As he measured Wheeler surveyed the different species living in the pools, including the spadefoot toad, one of several endangered species groups in Massachusetts. These amphibians usually mate and lay eggs in vernal pools in the spring, but if the pools aren’t the right height, depth or salinity, it becomes harder for their offspring to survive. Wheeler kept track of each week’s egg deposits and how many toads were around each pool.  

“I would take voice notes of the toads calling out to each other with their mating calls and determine from the different sounds how many there were each week,” he said. “One week it was 20, the next it was 30!” 

Wheeler also got to join meetings with refuge director Matt Hillman and biologist Nancy Pau, who oversaw his internship, as they planned conservation projects for the warmer season. Refuges have to carefully plan and propose their ideas to get funding from the government for their conservation projects. Wheeler got to help with an important one—salt marsh restoration.
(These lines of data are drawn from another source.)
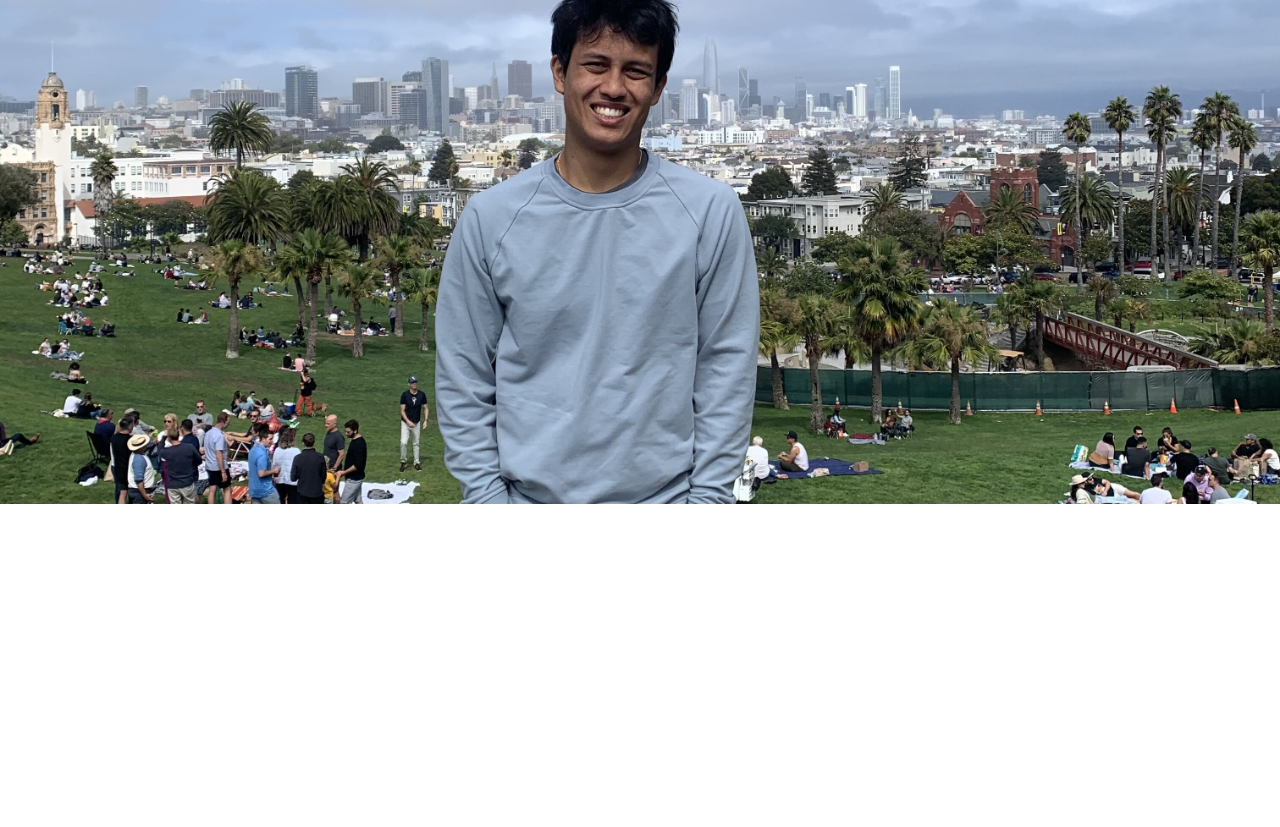
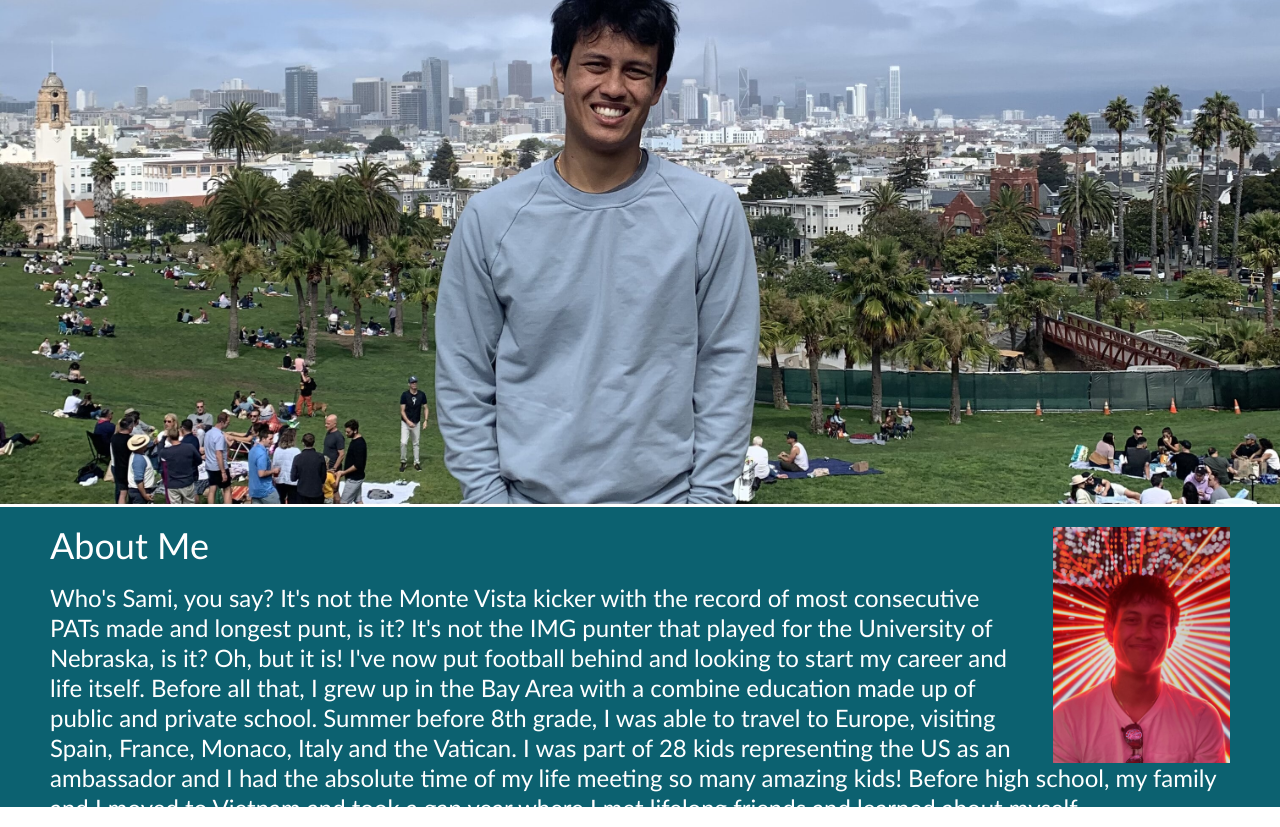
Before and after one commit to samikhawja/updated_portfolio_page, a plain HTML site: page index.html in a window 1280 px wide. Shown: the part 198-1025 px from the top of the page. Before the commit the page ends 800 px from the top, so only its background shows below. Drawn offline with nearby package versions, Linux system fonts and the light colour scheme.

Commit message:
added about me section

```diff
--- a/assets/css/style.css
+++ b/assets/css/style.css
@@ -8,3 +8,32 @@
     font-family: "OCR A Std", monospace;
     color: #1b1b1b;
 }
+
+.about_me {
+    margin-bottom: 20px;
+    padding: 50px;
+    height: 300px;
+    font-family: 'Gill Sans', 'Gill Sans MT', Calibri, 'Trebuchet MS', sans-serif;
+    background-color: #0C6170;
+    color: #ffffff;
+}
+
+.about_me img {
+    float: right;
+    margin-left: 25px;
+    width: 15%;
+    height: auto;
+    margin-top: -2.5%;
+}
+
+.about_me h2 {
+    margin-bottom: 20px;
+    font-size: 36px;
+    margin-top: -2.5%;
+}
+
+.about_me p {
+    font-size: 24px;
+    font-weight: lighter;
+    line-height: 30px;
+}
--- a/index.html
+++ b/index.html
@@ -29,6 +29,12 @@
         </header>
 
         <main>
+            <article class="about_me" id="about_me">
+                <img src="./assets/images/me2.jpg" alt="Photo of me with the San Francisco skyline"/>
+                <h2>About Me</h2>
+                <p> Who's Sami, you say? It's not the Monte Vista kicker with the record of most consecutive PATs made and longest punt, is it? It's not the IMG punter that played for the University of Nebraska, is it? Oh, but it is! I've now put football behind and looking to start my career and life itself. Before all that, I grew up in the Bay Area with a combine education made up of public and private school. Summer before 8th grade, I was able to travel to Europe, visiting Spain, France, Monaco, Italy and the Vatican. I was part of 28 kids representing the US as an ambassador and I had the absolute time of my life meeting so many amazing kids! Before high school, my family and I moved to Vietnam and took a gap year where I met lifelong friends and learned about myself.
+                </p>
+            </article>
 
         </main>
 
```
Also changed, not shown: assets/images/me2.jpg (added), 2 other files.
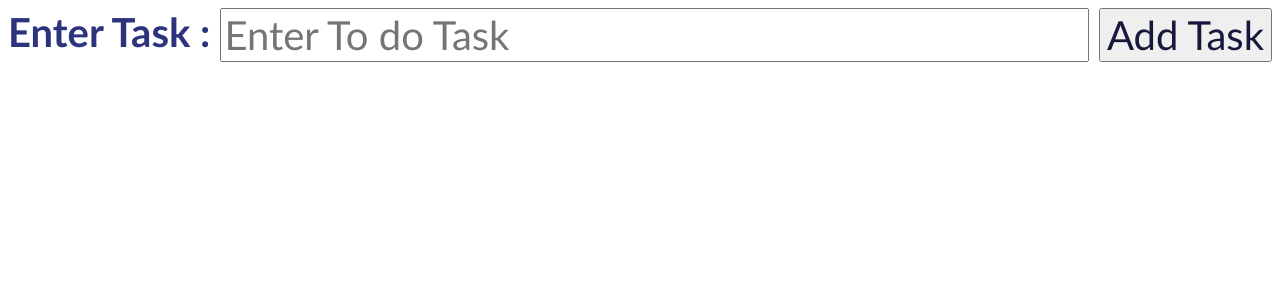
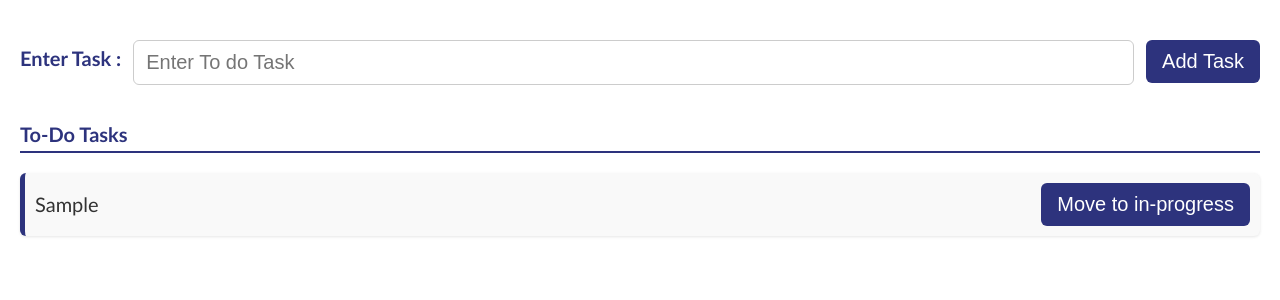
Before and after one commit to neha9029/Todo-FlexBox, a React (Create React App) app: page / in a window 1280 px wide. Both pictures are taken after typing "Sample" into the empty fields and a click on the button "Add Task". Shown: the top 300 px of the page. Built offline with nearby package versions, Linux system fonts and the light colour scheme.

Commit message:
added todo-list function and updated css

```diff
--- a/src/App.js
+++ b/src/App.js
@@ -2,16 +2,21 @@ import { useState } from "react";
 
 export default function App() {
   const [task, setTask] = useState("");
-  const [todoList, addToList] = useState([]);
+  const [todoTask, setTodoTask] = useState([]);
 
   function handleAddToList(task) {
     if (task.trim() === "") return;
 
-    addToList((prev) => [...prev, task]);
+    setTodoTask((prev) => [...prev, task]);
     setTask("");
   }
 
-  return <Task task={task} setTask={setTask} onAdd={handleAddToList} />;
+  return (
+    <>
+      <Task task={task} setTask={setTask} onAdd={handleAddToList} />
+      <TodoList tasks={todoTask} />
+    </>
+  );
 }
 
 function Task({ task, setTask, onAdd }) {
@@ -31,3 +36,17 @@ function Task({ task, setTask, onAdd }) {
     </div>
   );
 }
+
+function TodoList({ tasks }) {
+  return (
+    <div className="todo-list">
+      <h2 className="todo-task-label">To-Do Tasks</h2>
+      {tasks.map((t, index) => (
+        <div key={index} className="task-card">
+          <span className="task-text">{t}</span>
+          <button className="inprogress-button">Move to in-progress</button>
+        </div>
+      ))}
+    </div>
+  );
+}
--- a/src/index.css
+++ b/src/index.css
@@ -1,27 +1,94 @@
+body {
+  font-family: "Gill Sans", "Gill Sans MT", Calibri, "Trebuchet MS", sans-serif;
+  background-color: #fff;
+  color: #16183c;
+  margin: 0;
+  padding: 20px;
+}
+
 .task-container {
   display: flex;
   flex-direction: row;
   /* justify-content: flex-start; */
   align-items: flex-start;
-  gap: 10px;
+  gap: 12px;
+  margin-top: 20px;
 }
 
 .task-label {
-  font-size: 40px;
-  font-family: "Gill Sans", "Gill Sans MT", Calibri, "Trebuchet MS", sans-serif;
-  font-weight: bold;
+  font-size: 20px;
+  font-weight: 600;
+  margin-top: 6px;
   color: #2d337d;
+  white-space: nowrap;
 }
 
 .task-input {
-  font-size: 40px;
-  font-family: "Gill Sans", "Gill Sans MT", Calibri, "Trebuchet MS", sans-serif;
-  color: #16183c;
+  font-size: 20px;
+  padding: 10px 12px;
+  border: 1px solid #ccc;
+  border-radius: 6px;
+  outline: none;
   flex: 1;
 }
 
-.task-button {
-  font-size: 40px;
-  font-family: "Gill Sans", "Gill Sans MT", Calibri, "Trebuchet MS", sans-serif;
-  color: #16183c;
+.task-input:focus {
+  border-color: #2d337d;
+  box-shadow: 0 0 0 2px rgba(45, 51, 125, 0.2);
 }
+
+.task-button,
+.inprogress-button {
+  font-size: 20px;
+  padding: 10px 16px;
+  border: none;
+  border-radius: 6px;
+  background-color: #2d337d;
+  color: white;
+  cursor: pointer;
+  transition: background-color 0.2s ease;
+}
+
+.task-button:hover,
+.inprogress-button:hover {
+  background-color: #404ab5;
+}
+
+.task-button:disabled {
+  background-color: #999;
+  cursor: not-allowed;
+}
+
+.todo-task-label {
+  font-size: 20px;
+  font-weight: 600;
+  margin-bottom: 10px;
+  padding: 0 0 5px 0;
+  border-bottom: 2px solid #2d337d;
+  color: #2d337d;
+}
+.todo-list {
+  display: flex;
+  flex-direction: column;
+  gap: 10px;
+  margin-top: 20px;
+}
+
+.task-card {
+  padding: 10px;
+  background: #f9f9f9;
+  border-left: 5px solid #2d337d;
+  border-radius: 6px;
+  font-size: 18px;
+  display: flex;
+  align-items: center;
+  justify-content: space-between;
+  box-shadow: 0 1px 3px rgba(0, 0, 0, 0.1);
+  gap: 20px;
+}
+
+.task-text {
+  flex: 1;
+  font-size: 20px;
+  color: #333;
+}
```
The team dug “runnels” in the ground to reconnect stagnant pools back to the river and natural tide. 

 “These pools formed unnaturally because of how farmers manipulated the land; mosquitos were gathering there, and so was algae,” Wheeler said. “But now the water can naturally drain with the tide, and soon the pools will be healthy habitats for wildlife again.” 

Why the Conservation of Wildlife is Important 

Wheeler and a Refuge volunteer digging runnels in the ground to reconnect stagnant pools to the ocean.

Wheeler has had his share of environmental experiences, including attending COP28. But this internship was a massive eye-opener for Wheeler about the possibilities of a career in conservation and wildlife biology.  

“I always thought that to do conservation, you had to go to a big national park out west or travel the world for research,” he said. “But this beautiful refuge was in my backyard at Gordon all this time. The teammates I had there have been there for years and have dedicated their lives to restoring this place, and they’ve had an impact not only on the land and wildlife but also on educating their community. It’s so clear how influential their work has been. You can make an impact right where you are.” 

To Wheeler, conservation isn’t just about helping nature—it’s about restoring people too. “There are so many studies that show how just 15 minutes a day in nature can take stress away. If we don’t conserve our natural places, the world will not function properly. The decisions we make on this planet dealing with nature or land can positively or negatively affect people too. I hope Christians think about that connection when we think about loving our neighbors, our enemies, the downtrodden, the poor and the weak.”